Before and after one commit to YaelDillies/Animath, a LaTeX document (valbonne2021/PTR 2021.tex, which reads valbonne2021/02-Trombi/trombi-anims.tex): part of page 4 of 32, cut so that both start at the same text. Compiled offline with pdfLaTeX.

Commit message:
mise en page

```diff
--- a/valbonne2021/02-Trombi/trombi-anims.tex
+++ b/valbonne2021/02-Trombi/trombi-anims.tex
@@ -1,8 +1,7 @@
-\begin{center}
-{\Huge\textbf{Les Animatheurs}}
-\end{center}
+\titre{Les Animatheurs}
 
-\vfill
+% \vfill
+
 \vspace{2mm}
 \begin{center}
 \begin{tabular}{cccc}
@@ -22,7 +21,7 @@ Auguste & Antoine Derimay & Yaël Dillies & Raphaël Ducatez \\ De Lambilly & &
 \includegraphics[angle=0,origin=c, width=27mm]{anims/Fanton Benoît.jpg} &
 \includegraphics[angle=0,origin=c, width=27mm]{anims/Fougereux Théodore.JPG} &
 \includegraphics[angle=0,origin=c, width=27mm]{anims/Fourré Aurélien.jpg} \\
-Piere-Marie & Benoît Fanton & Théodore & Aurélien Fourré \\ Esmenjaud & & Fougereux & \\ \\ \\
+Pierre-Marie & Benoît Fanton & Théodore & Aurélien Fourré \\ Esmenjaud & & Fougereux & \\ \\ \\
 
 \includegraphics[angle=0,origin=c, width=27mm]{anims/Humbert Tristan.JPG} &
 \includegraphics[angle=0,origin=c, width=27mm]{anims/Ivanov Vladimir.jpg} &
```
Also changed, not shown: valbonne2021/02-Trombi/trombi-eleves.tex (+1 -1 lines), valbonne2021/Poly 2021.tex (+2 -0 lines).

____________________

* [ACTIVITY]: Reproduce every record in full, keeping each one exactly as it reads.

* [THE ANSWER]:
Before and after one commit to YaelDillies/Animath, a LaTeX document (valbonne2021/PTR 2021.tex, which reads valbonne2021/02-Trombi/trombi-anims.tex): part of page 4 of 32, cut so that both start at the same text. Compiled offline with pdfLaTeX.

Commit message:
mise en page

```diff
--- a/valbonne2021/02-Trombi/trombi-anims.tex
+++ b/valbonne2021/02-Trombi/trombi-anims.tex
@@ -1,8 +1,7 @@
-\begin{center}
-{\Huge\textbf{Les Animatheurs}}
-\end{center}
+\titre{Les Animatheurs}
 
-\vfill
+% \vfill
+
 \vspace{2mm}
 \begin{center}
 \begin{tabular}{cccc}
@@ -22,7 +21,7 @@ Auguste & Antoine Derimay & Yaël Dillies & Raphaël Ducatez \\ De Lambilly & &
 \includegraphics[angle=0,origin=c, width=27mm]{anims/Fanton Benoît.jpg} &
 \includegraphics[angle=0,origin=c, width=27mm]{anims/Fougereux Théodore.JPG} &
 \includegraphics[angle=0,origin=c, width=27mm]{anims/Fourré Aurélien.jpg} \\
-Piere-Marie & Benoît Fanton & Théodore & Aurélien Fourré \\ Esmenjaud & & Fougereux & \\ \\ \\
+Pierre-Marie & Benoît Fanton & Théodore & Aurélien Fourré \\ Esmenjaud & & Fougereux & \\ \\ \\
 
 \includegraphics[angle=0,origin=c, width=27mm]{anims/Humbert Tristan.JPG} &
 \includegraphics[angle=0,origin=c, width=27mm]{anims/Ivanov Vladimir.jpg} &
```
Also changed, not shown: valbonne2021/02-Trombi/trombi-eleves.tex (+1 -1 lines), valbonne2021/Poly 2021.tex (+2 -0 lines).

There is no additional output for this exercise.